WHAT WAS Beethoven? A classical composer, or a Romantic? It was a mark of the success of Wednesday's Prom - the Dresden Staatskapelle under Sir Colin Davis - that for a moment the old debate seemed completely settled, with Beethoven established as the first great musical Romantic.
Nobody hesitates to call Beethoven's contemporaries Romantic - a writer like Tieck, or a painter like Caspar David Friedrich. If they were at it, why not Beethoven? "The Divine is everywhere, even in a grain of sand," wrote Friedrich - and all the careful notation of nature in his landscape paintings served that one Romantic insight. Mightn't Beethoven have been doing something similar in his own depiction of nature, the Pastoral Symphony?

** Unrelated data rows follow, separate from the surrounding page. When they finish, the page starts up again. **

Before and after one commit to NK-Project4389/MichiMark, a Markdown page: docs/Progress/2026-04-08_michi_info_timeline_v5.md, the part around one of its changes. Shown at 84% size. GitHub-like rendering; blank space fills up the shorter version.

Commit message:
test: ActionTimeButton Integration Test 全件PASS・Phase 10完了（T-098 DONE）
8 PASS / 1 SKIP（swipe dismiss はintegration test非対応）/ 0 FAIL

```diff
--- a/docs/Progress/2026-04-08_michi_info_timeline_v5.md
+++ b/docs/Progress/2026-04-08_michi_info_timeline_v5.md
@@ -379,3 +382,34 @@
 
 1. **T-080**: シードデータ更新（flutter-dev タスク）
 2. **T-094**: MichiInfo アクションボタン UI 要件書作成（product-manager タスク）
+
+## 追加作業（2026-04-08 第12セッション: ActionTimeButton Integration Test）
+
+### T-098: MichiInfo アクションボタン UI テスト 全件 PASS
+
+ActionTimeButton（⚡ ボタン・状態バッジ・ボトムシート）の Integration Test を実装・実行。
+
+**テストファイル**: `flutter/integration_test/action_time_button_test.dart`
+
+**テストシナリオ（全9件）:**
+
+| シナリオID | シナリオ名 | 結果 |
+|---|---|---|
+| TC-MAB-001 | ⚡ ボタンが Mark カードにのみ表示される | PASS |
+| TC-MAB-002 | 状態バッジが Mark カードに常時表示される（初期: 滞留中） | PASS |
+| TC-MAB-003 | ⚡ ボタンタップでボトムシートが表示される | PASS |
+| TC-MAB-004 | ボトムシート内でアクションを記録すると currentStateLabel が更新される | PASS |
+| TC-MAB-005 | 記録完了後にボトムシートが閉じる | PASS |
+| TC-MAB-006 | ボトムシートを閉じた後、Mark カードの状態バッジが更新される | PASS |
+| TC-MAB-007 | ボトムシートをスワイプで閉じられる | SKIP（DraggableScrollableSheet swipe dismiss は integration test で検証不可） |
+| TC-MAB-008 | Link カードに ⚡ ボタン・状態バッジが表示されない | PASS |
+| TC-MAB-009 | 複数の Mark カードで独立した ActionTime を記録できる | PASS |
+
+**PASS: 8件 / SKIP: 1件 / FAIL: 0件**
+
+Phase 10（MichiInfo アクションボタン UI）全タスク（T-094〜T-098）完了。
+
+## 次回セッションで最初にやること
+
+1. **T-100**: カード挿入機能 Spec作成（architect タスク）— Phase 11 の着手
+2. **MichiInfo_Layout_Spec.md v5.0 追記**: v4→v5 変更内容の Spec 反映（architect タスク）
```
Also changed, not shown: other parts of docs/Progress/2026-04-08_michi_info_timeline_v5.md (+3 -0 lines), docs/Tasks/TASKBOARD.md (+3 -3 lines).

Babbling brook, thunderstorm, the songs of nightingale, cuckoo and quail, it's wonderful, relaxed music, of course, but there's no doubting the deliberateness of its arrangement. "We feel as if we were in the concert hall of Nature," wrote Beethoven's friend, Schindler, of the symphony; and the same man informs us of Beethoven's belief that God was "in the World and the World in God". Wednesday's account of the work seemed to lead to just such Romantic conclusions: everything built inexorably towards the great final movement, the "Happy and thankful feelings after the storm". No swoony strings or ponderous tempi in the old- fashioned Romantic way; all was rhythmically alive and tightly organised. The last drum rolls of thunder subsiding over the horizon, the Allegretto got under way - and the musical lifting of clouds did indeed seem divine; a true Romantic epiphany.
Only a good orchestra could have done that, and the Dresden Staatskapelle is very good: disciplined enough to know how to act relaxed, and not an over-ambitious soloist among them. They make a wonderful sound: warm, and soft at the edges without - somehow - being ill-defined. The individual instrumentalists too, were spot-on, knowing just how far to step out of the orchestral melee when their number was called. The orchestra's leader who played a delicate solo in a Brahms' First Symphony after the interval (an uplifting performance) gave Sir Colin a courtly half-bow every time the conductor came on stage, and his orchestra took his tune.
It was a struggle, but on Tuesday - when the Staatskapelle was playing the first of its two Proms - I slipped off to the Wigmore Hall. Sir Colin will be returning to London permanently next year as Principal Conductor of the LSO, which was some consolation, and the Lieder recital at the Wigmore wasn't so bad either.
The programme did look strict, it has to be said: the entire Italienisches Liederbuch of Hugo Wolf, containing 46 of the 300 or more songs composed by the Austrian during his short life (Wolf was another of music's casualties to syphilis). …